March 31, 2012, 10:33 PM
Any idea which one of these is the best?

Any real world tests with QuietDose™ In-Ear Dosimetry Measurement system been used to compare these muffs?

Some thoughts:

Pro Ears
I know pro-ears has the best rating but that could be just marketing. I've seen it done all the time in other industries. Over promise and under deliver on performance.


Pro Ears Ultra 33 NRR 33 Passive Ear Muffs
(http://www.proears.com/Pro-Ears-Shooting-Hearing-Ear-Protection-Ultra-33)

Howard Leight
Howard Leight put an impressive amount of resources into their website.

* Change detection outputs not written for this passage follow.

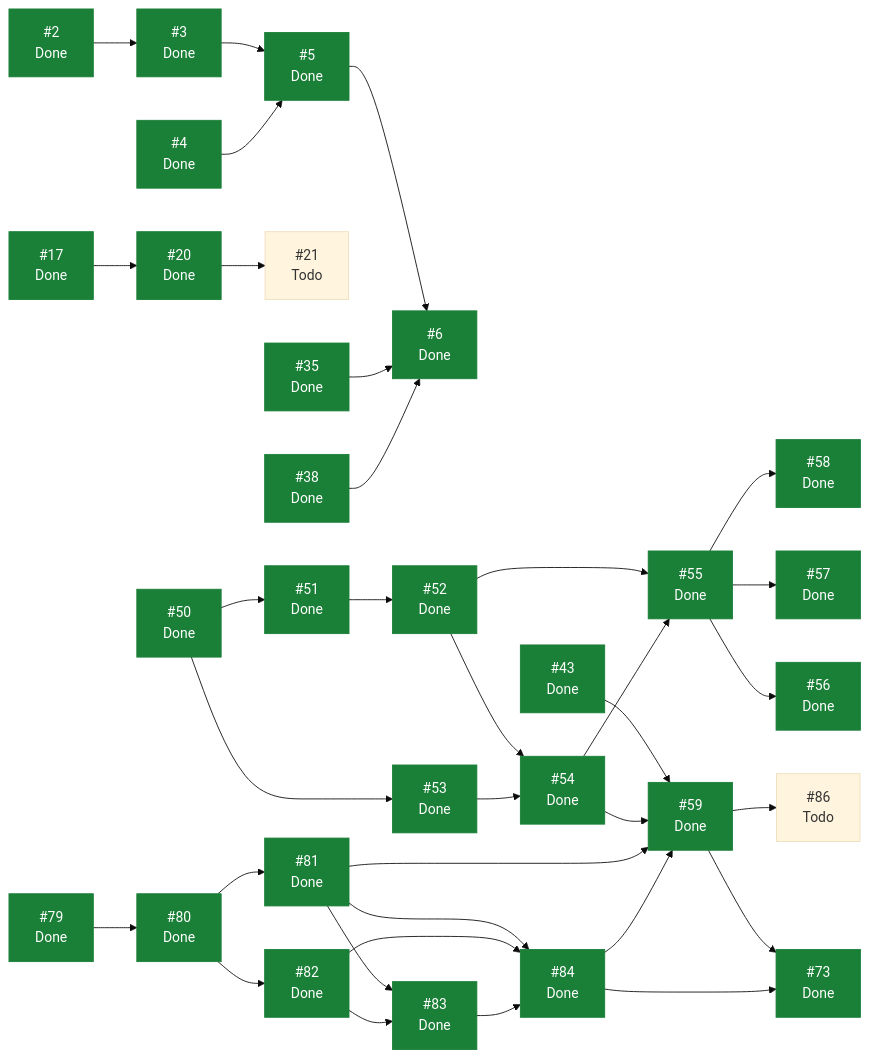
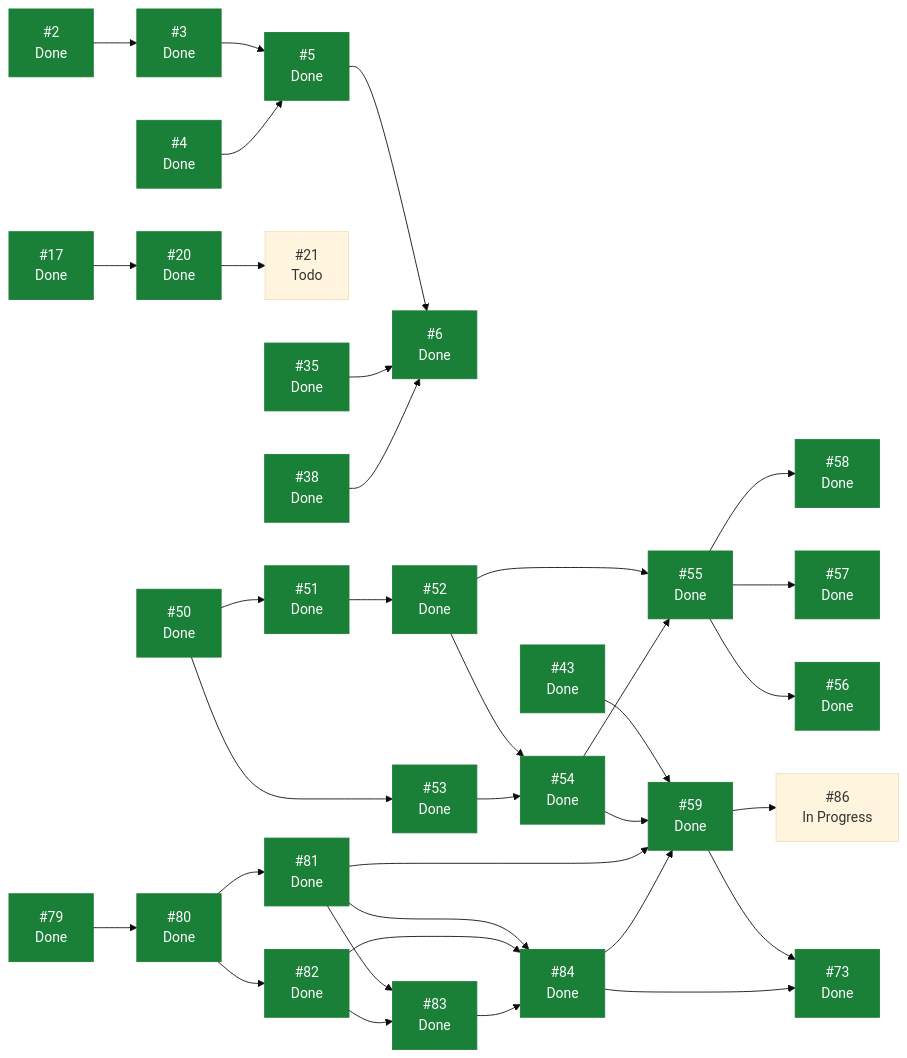
The diagram in docs/planning/STATUS.md (ecamp0s/evault), drawn with Mermaid (base theme) before and after one commit. The commit also changed other lines of this file, not shown here.

````diff
--- a/docs/planning/STATUS.md
+++ b/docs/planning/STATUS.md
@@ -102,67 +101,67 @@
 ```mermaid
 graph LR
   I2["#2<br/>Done"]
   I3["#3<br/>Done"]
   I4["#4<br/>Done"]
   I5["#5<br/>Done"]
   I6["#6<br/>Done"]
   I17["#17<br/>Done"]
   I20["#20<br/>Done"]
   I21["#21<br/>Todo"]
   I35["#35<br/>Done"]
   I38["#38<br/>Done"]
   I43["#43<br/>Done"]
   I50["#50<br/>Done"]
   I51["#51<br/>Done"]
   I52["#52<br/>Done"]
   I53["#53<br/>Done"]
   I54["#54<br/>Done"]
   I55["#55<br/>Done"]
   I56["#56<br/>Done"]
   I57["#57<br/>Done"]
   I58["#58<br/>Done"]
   I59["#59<br/>Done"]
   I73["#73<br/>Done"]
   I79["#79<br/>Done"]
   I80["#80<br/>Done"]
   I81["#81<br/>Done"]
   I82["#82<br/>Done"]
   I83["#83<br/>Done"]
   I84["#84<br/>Done"]
-  I86["#86<br/>Todo"]
+  I86["#86<br/>In Progress"]
   I2 --> I3
   I3 --> I5
   I4 --> I5
   I5 --> I6
   I17 --> I20
   I20 --> I21
   I35 --> I6
   I38 --> I6
   I43 --> I59
   I50 --> I51
   I50 --> I53
   I51 --> I52
   I52 --> I54
   I52 --> I55
   I53 --> I54
   I54 --> I55
   I54 --> I59
   I55 --> I56
   I55 --> I57
   I55 --> I58
   I59 --> I73
   I59 --> I86
   I79 --> I80
   I80 --> I81
   I80 --> I82
   I81 --> I59
   I81 --> I83
   I81 --> I84
   I82 --> I83
   I82 --> I84
   I83 --> I84
   I84 --> I59
   I84 --> I73
   classDef hecho fill:#1a7f37,stroke:#1a7f37,color:#fff;
   class I2,I3,I4,I5,I6,I17,I20,I35,I38,I43,I50,I51,I52,I53,I54,I55,I56,I57,I58,I59,I73,I79,I80,I81,I82,I83,I84 hecho;
 ```
````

The VeriPRO and QuietDose™ In-Ear Dosimetry Measurement system make me wonder if anyone has used those systems to test real world applications at the firing range. With that amount of resources focused on hearing protection you have to wonder if they aren't at the top.

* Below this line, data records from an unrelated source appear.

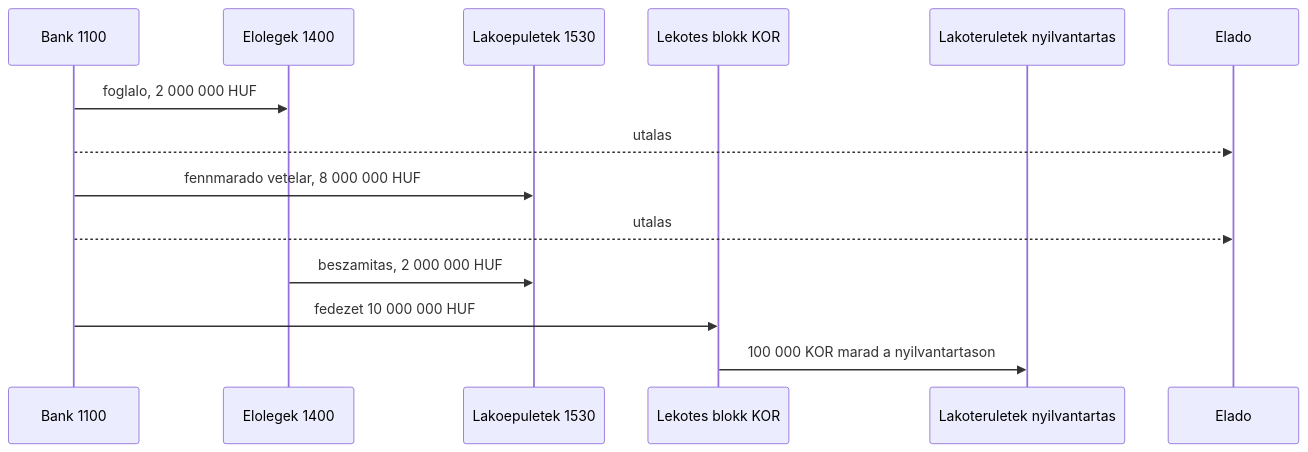
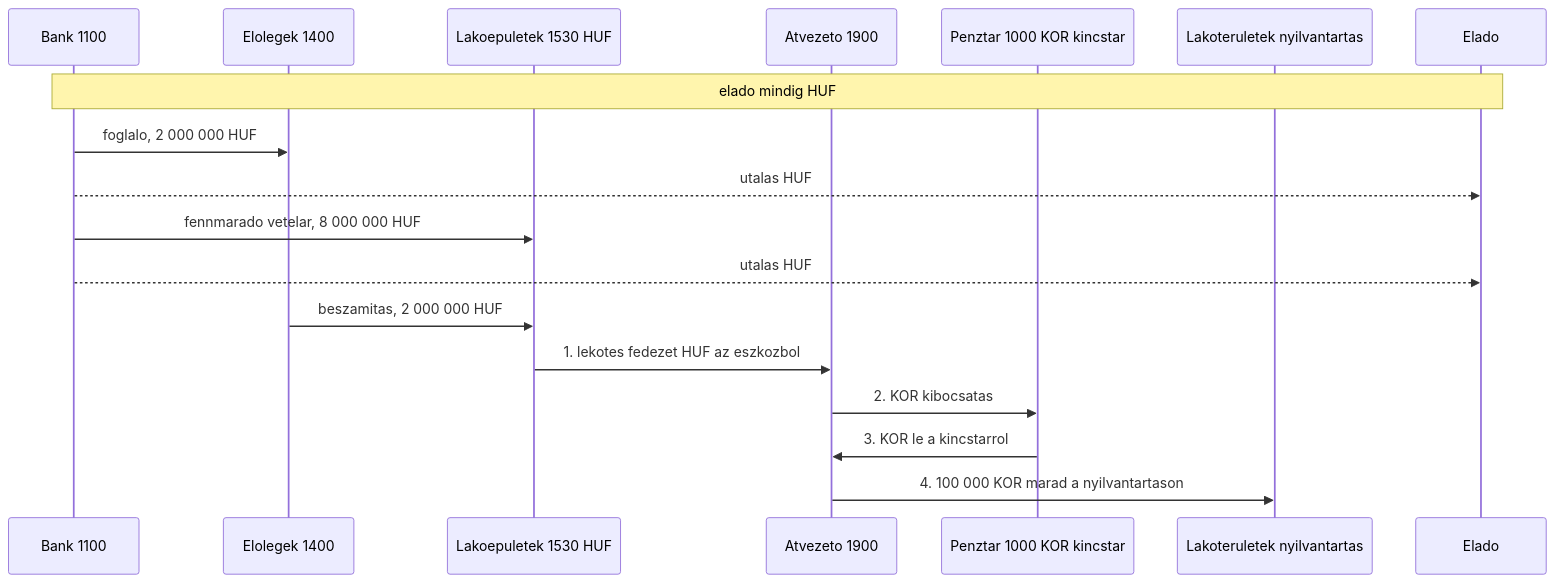
The ninth of 17 diagrams in docs/transaction-workflow.md (pitiboy/curr), drawn with Mermaid before and after one commit. The commit also changed other lines of this file, not shown here.

````diff
--- a/docs/transaction-workflow.md
+++ b/docs/transaction-workflow.md
@@ -422,17 +433,21 @@
 ```mermaid
 sequenceDiagram
   participant Bank as Bank 1100
   participant Eloleg as Elolegek 1400
-  participant Haz as Lakoepuletek 1530
-  participant Lekotes as Lekotes blokk KOR
+  participant Haz as Lakoepuletek 1530 HUF
+  participant Atv as Atvezeto 1900
+  participant Kt as Penztar 1000 KOR kincstar
   participant Nyilv as Lakoteruletek nyilvantartas
   participant Elado as Elado
 
+  Note over Bank,Elado: elado mindig HUF
   Bank->>Eloleg: foglalo, 2 000 000 HUF
-  Bank-->>Elado: utalas
+  Bank-->>Elado: utalas HUF
   Bank->>Haz: fennmarado vetelar, 8 000 000 HUF
-  Bank-->>Elado: utalas
+  Bank-->>Elado: utalas HUF
   Eloleg->>Haz: beszamitas, 2 000 000 HUF
-  Bank->>Lekotes: fedezet 10 000 000 HUF
-  Lekotes->>Nyilv: 100 000 KOR marad a nyilvantartason
+  Haz->>Atv: 1. lekotes fedezet HUF az eszkozbol
+  Atv->>Kt: 2. KOR kibocsatas
+  Kt->>Atv: 3. KOR le a kincstarrol
+  Atv->>Nyilv: 4. 100 000 KOR marad a nyilvantartason
 ```
````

Howard Leight LeightningŪ L3
(http://www.howardleight.com/ear-muffs/leightning-l3)
NRR 30


3M
I think the navy uses these so they have to be good right? I'm not sure how to read their attenuation ratings yet. SNR, H, M, L??? They seem to be the only muff that has double walls. I assume the Bull's Eye is better.

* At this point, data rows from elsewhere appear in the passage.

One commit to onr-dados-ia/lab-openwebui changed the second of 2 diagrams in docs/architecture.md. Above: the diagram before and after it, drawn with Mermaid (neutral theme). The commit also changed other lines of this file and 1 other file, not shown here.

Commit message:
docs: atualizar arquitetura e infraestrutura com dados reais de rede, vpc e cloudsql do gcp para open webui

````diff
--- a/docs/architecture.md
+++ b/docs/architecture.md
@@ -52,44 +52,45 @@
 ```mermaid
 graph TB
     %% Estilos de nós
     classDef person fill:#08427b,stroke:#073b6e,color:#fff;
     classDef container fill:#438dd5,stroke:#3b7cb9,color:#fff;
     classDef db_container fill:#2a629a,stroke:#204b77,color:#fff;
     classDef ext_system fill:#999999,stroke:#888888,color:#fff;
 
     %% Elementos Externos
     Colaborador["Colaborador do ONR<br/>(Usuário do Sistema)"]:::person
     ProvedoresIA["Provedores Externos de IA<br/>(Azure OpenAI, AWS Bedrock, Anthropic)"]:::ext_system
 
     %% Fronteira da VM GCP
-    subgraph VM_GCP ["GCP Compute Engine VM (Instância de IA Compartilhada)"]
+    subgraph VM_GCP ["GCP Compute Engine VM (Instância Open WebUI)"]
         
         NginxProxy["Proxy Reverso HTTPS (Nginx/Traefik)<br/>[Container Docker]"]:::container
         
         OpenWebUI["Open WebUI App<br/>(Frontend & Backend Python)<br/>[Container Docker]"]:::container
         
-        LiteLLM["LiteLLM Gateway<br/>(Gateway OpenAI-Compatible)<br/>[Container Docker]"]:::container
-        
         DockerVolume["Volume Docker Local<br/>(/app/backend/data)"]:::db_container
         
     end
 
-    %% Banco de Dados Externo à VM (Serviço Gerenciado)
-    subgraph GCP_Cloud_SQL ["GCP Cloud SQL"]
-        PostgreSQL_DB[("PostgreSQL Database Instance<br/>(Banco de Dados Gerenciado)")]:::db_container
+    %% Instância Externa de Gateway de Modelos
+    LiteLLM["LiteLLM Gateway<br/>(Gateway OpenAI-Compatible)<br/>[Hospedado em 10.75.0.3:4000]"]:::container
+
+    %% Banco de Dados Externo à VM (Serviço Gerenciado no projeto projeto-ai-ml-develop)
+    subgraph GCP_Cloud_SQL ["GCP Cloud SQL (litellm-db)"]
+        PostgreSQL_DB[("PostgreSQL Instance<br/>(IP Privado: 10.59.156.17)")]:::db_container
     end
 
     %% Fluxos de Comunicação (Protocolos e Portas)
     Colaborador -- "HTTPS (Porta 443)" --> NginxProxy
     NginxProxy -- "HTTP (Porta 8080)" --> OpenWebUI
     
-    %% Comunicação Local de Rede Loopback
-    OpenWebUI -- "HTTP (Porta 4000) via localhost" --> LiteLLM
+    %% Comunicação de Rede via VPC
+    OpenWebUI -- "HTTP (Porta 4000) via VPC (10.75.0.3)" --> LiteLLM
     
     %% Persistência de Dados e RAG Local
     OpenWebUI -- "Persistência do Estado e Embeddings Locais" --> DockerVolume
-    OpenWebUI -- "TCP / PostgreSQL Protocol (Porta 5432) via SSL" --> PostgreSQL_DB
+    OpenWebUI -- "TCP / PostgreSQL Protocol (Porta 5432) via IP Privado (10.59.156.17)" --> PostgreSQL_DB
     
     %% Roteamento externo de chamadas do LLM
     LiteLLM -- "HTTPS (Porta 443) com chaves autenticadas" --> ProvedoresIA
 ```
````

3M™ Bull's Eye™ III Earmuff
(http://solutions.3m.com/wps/portal/3M/ro_RO/OccSafety/Home/Products/ProductCatalogue/?PC_7_RJH9U5230GE3E02LECFTDQKKT1000000_nid=VN8N52LZ1NbeN8MT32R3VMgl)Product code:
H540A-441-GN - Headband
HY54 GN - Hygiene Kit, Military Green
Attenuation:
SNR=35dB, H=40dB, M=32dB, L=23dB


3M™ Optime™ III Earmuff
(http://solutions.3m.co.uk/wps/portal/3M/en_GB/OccSafety/Home/Products/ProductCatalogue/?PC_7_RJH9U5230GE3E02LECFTDQKKT1000000_nid=QBQP479KLXbeN8MT32R3VMgl)Attenuation:
Headband: SNR=31dB, H=34dB, M=29dB, L=20dB
Neckband: SNR=31dB, H=34dB, M=29dB, L=20dB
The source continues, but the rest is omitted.